The leaders of the Likud and Blue & White spoke by phone late Thursday, March 12, to discuss the possibility of setting up an emergency government, as they sought to put differences aside in order to effectively manage the coronavirus crisis sweeping the country and the globe, something that demands a functioning legislative body which Israel has been without for the past 15 months.
Far-right premier Benjamin Netanyahu on Thursday used a prime-time televised address from the Prime Minister’s Office in Jerusalem to call on the centrist Blue & and White to form a unity government and temporarily put the country’s political deadlock out of the way until the end of the currently intensifying public health crisis.
“It would be an emergency government for a limited time, and we will fight together to save the lives of tens of thousands of citizens,” Netanyahu said in a statement to the press, during which he warned of a potentially high death toll from the virus and announced that Israeli schools would be shut down starting Friday, March 13.
Both Prime Minister Benjamin Netanyahu and Blue & White leader MK Benny Gantz expressed support for a unity coalition given the circumstances, but it was unclear if the two had come to an agreement regarding the inclusion of the Joint List in the emergency government. According to a report by Al-Ittihad, the Communist daily newspaper on Friday, Netanyahu told Gantz late Thursday that the two should begin talks on setting up a government immediately, saying that leadership was needed given the threat. However Netanyahu added that “terror supporters cannot be part of the government — not in regular times nor during an emergency,” using a McCarthyist term often employed by his racist party to tar the Joint List MKs electoral alliance.
Gantz earlier said he was willing to discuss an emergency government, but added that it would have to include elements from all political sides. “Blue & White, under my leadership, has thus far and will continue to back the common struggle against the coronavirus epidemic and its consequences,” Gantz wrote on Facebook. “In light of the situation, we will be willing to discuss the formation of a broad national unity government that would include representation of all parts of the house [Knesset]. We will make every effort to advance this step for the benefit of Israel’s citizens and the country.” The mention of “representation of all parts of the house” is widely interpreted as a hint that Gantz would insist on the inclusion in an emergency government of the Joint List.
Joint List leader, MK Ayman Odeh (Hadash) earlier on Thursday called out Netanyahu for continuing to “incite against 20 percent of the population during a global health crisis,” referring to the country’s Arab-Palestinian national minority. “There is not a single hospital staff with a Jewish majority. If we can save lives, we can also make decisions,” he added in a tweet.
Likud has attempted to portray the Joint List and his more than 580,000 Arab and Jewish supporters as beyond the pale of Israeli politics, calling its members “supporters of terror” and citing their opposition to Zionism.
Both Netanyahu and Gantz have repeatedly spoken of winning a “Jewish majority” in the election, a deeply controversial notion that in spirit delegitimizes the votes of Arab citizens of Israel.
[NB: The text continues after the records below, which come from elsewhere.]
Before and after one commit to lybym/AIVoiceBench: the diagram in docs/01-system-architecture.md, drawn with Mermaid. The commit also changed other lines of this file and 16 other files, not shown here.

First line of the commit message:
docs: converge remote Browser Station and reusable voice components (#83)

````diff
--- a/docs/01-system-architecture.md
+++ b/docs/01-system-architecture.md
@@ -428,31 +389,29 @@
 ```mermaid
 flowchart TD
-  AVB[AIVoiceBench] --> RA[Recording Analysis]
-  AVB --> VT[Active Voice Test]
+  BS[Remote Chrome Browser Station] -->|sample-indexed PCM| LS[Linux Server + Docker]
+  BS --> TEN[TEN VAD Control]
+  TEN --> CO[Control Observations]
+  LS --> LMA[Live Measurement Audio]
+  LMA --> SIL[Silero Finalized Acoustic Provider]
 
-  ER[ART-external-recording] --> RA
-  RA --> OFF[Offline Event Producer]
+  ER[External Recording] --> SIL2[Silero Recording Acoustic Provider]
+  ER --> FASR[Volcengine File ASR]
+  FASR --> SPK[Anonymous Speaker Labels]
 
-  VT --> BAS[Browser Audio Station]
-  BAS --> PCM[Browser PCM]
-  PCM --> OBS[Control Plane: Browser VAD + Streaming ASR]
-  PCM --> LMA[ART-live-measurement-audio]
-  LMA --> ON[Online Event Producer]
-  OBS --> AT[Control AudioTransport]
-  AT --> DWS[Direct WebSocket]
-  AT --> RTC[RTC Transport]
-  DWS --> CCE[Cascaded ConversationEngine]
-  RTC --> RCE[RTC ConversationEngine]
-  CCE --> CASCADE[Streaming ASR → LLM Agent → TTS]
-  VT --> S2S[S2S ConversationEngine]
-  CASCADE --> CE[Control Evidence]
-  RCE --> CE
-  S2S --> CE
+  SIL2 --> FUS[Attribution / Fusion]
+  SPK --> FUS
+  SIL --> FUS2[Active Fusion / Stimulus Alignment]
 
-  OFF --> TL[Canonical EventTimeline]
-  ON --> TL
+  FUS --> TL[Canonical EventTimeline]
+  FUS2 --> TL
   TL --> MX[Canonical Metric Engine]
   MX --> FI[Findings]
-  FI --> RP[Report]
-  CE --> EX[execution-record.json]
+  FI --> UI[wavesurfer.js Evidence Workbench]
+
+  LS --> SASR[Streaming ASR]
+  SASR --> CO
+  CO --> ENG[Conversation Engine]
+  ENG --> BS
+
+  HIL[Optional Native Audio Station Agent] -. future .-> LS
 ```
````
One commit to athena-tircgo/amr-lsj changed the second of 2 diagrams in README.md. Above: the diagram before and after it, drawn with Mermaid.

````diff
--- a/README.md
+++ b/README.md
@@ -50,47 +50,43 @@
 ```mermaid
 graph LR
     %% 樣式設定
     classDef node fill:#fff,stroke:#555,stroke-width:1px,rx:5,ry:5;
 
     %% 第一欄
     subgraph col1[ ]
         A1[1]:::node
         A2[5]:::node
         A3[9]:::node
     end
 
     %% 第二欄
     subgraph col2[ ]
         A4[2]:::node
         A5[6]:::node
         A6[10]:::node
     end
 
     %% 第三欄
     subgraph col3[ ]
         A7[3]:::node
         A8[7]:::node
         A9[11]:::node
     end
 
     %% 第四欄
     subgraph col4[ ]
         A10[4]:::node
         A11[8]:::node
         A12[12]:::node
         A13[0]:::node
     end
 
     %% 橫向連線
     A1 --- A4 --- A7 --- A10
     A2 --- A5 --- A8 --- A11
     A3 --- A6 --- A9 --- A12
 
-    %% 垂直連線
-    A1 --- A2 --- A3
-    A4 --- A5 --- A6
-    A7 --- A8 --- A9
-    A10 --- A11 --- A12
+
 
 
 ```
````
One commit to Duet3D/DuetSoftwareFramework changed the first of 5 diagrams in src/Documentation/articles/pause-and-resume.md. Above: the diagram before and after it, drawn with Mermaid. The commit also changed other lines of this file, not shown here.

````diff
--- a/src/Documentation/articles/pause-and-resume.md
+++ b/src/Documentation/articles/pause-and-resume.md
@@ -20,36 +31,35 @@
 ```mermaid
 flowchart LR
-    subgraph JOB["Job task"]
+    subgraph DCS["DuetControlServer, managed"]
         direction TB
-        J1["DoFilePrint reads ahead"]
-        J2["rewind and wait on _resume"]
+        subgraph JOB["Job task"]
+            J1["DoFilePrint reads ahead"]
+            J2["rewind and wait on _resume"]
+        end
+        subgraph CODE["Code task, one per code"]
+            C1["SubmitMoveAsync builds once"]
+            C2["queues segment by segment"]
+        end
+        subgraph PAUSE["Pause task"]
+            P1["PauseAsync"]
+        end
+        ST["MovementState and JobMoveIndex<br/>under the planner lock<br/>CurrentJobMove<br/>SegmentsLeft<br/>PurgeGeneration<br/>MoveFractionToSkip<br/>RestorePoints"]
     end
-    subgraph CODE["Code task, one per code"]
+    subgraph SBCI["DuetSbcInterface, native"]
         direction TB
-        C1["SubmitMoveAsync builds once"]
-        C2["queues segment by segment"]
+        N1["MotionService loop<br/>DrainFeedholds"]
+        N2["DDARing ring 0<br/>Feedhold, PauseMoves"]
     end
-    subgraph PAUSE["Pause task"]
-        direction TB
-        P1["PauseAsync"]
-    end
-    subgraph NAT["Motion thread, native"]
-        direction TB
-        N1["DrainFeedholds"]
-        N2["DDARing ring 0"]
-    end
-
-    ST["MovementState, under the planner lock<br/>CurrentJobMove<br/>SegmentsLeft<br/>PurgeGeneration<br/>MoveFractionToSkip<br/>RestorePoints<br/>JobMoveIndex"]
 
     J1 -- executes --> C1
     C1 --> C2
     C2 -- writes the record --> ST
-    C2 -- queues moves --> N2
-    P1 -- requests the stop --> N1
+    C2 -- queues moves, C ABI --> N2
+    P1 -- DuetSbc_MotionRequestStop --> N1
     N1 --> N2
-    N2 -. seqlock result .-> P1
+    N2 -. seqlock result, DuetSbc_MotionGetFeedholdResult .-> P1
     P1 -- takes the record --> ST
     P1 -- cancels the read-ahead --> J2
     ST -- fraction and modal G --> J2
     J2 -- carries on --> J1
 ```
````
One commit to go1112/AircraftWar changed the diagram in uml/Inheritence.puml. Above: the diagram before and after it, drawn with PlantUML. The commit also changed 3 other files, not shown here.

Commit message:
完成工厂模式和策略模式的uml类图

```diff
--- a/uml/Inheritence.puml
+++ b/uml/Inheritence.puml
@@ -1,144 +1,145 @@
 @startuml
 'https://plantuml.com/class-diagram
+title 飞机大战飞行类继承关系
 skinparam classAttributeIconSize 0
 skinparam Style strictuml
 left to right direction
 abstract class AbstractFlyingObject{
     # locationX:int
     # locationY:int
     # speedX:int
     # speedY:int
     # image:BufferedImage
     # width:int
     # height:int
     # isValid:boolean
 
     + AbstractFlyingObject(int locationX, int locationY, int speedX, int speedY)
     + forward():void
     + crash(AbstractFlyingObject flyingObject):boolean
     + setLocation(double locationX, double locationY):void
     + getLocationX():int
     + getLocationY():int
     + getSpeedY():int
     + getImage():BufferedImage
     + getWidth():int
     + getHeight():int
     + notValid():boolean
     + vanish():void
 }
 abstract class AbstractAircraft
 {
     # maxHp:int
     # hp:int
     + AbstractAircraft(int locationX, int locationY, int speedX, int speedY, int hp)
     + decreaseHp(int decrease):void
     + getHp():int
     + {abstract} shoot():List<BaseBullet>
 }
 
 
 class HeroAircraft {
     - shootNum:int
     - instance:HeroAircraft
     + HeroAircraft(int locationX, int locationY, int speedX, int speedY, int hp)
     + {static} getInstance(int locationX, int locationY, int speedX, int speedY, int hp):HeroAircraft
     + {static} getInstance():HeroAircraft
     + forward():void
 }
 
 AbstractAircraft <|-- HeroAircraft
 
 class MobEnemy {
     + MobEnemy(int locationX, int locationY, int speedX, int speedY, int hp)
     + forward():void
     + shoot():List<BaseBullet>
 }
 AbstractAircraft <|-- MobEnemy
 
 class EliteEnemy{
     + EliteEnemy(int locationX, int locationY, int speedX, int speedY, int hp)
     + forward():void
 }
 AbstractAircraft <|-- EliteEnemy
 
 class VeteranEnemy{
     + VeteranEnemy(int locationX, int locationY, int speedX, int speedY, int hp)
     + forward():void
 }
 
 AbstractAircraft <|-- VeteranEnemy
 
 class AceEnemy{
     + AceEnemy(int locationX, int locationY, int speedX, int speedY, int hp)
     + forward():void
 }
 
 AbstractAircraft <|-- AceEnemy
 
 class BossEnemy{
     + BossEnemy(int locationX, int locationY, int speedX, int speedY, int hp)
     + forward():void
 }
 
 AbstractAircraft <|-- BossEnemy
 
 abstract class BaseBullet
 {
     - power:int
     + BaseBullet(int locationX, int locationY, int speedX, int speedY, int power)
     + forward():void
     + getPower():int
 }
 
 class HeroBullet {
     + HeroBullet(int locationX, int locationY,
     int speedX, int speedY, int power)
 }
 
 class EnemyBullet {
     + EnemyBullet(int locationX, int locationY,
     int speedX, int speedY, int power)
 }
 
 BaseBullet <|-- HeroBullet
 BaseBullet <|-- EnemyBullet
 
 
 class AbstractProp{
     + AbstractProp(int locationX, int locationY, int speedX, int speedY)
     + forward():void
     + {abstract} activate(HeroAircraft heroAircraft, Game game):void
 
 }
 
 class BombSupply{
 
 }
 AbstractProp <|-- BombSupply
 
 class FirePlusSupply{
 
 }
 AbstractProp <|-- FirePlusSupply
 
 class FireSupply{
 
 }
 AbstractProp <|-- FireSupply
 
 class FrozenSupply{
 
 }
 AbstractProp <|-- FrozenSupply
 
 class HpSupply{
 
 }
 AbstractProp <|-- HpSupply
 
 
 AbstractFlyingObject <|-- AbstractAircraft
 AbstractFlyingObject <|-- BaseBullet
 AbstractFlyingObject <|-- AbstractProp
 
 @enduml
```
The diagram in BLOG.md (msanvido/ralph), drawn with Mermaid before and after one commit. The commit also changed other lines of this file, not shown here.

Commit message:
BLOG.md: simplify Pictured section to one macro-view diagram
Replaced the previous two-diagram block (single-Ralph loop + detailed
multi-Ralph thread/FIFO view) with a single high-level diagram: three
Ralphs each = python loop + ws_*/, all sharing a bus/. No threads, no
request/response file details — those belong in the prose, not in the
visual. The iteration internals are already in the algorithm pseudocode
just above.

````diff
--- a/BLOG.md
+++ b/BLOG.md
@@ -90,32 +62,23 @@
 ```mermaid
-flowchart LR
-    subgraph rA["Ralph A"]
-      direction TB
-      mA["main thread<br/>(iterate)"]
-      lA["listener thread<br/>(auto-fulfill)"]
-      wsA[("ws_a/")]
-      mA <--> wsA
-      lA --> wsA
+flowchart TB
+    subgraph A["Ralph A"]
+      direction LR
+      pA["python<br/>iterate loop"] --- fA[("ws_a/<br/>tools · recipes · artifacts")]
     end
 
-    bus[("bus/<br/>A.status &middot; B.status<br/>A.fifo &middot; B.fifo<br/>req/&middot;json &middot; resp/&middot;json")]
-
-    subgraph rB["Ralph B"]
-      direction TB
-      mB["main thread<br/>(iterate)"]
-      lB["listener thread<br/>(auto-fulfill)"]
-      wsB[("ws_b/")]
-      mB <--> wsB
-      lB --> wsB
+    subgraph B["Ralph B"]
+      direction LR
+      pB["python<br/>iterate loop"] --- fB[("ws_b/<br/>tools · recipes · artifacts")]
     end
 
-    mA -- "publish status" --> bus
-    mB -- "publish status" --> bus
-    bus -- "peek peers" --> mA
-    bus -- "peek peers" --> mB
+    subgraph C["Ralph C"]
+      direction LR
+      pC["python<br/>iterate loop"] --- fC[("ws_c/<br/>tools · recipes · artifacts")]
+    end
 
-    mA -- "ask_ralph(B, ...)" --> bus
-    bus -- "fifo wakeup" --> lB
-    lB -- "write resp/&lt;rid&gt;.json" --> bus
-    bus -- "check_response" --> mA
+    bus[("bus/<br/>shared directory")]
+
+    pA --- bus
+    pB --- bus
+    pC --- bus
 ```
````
However senior lawmakers from Blue & White met with their counterparts from the Joint List on Wednesday to discuss the possibility of the latter’s recommending Gantz as prime minister during consultations with President Reuven Rivlin tomorrow (Sunday, March 15). Gantz, the head of Blue & White, needs the support of the Joint List to show he has enough backing to form a government. Before the Corona crisis, Gantz had adamantly refused to join a government headed by Netanyahu as long as he is under indictment.
Next Tuesday, March 17, Netanyahu’s trial will commence in the Jerusalem District Court. Meanwhile, Gantz will continue his efforts to establish a minority government with the support of the Joint List. However, such a possibility seems unlikely in the extreme: Opponents of the idea of a minority government headed by Gantz have risen from within his own party, and Gesher leader, Orly Levi-Abukasis, reshuffled the deck on Tuesday, March 10, when she announced that she opposes the formation of a minority government with the support of the Joint List. However, if Gantz should somehow successfully overcome all obstacles to form a minority government, all bets are off and Israel will be in desperate need of sentinels to avert the next political murder. (The assassination of Prime Minister Yitzah Rabin took place when he headed up such a minority government from 1992 to 1995 with support form Arab political parties. It was during this period that Israel signed the Oslo Accords with the Palestinian Liberation Organization.)
Last November Netanyahu became Israel’s first sitting prime minister to be placed in the docket by the justice system when Attorney General Avichai Mandelblit formally announced his intention to indict the PM in three separate cases that involved him for bribery, fraud and breach of trust. the indictments were only officially filed in January, when the Netanyahu dropped his bid for Knesset immunity. Netanyahu denies the charges and claims he is the victim of an attempted “political coup” involving the opposition, the Left, media, judges, the police, the media and state prosecutors.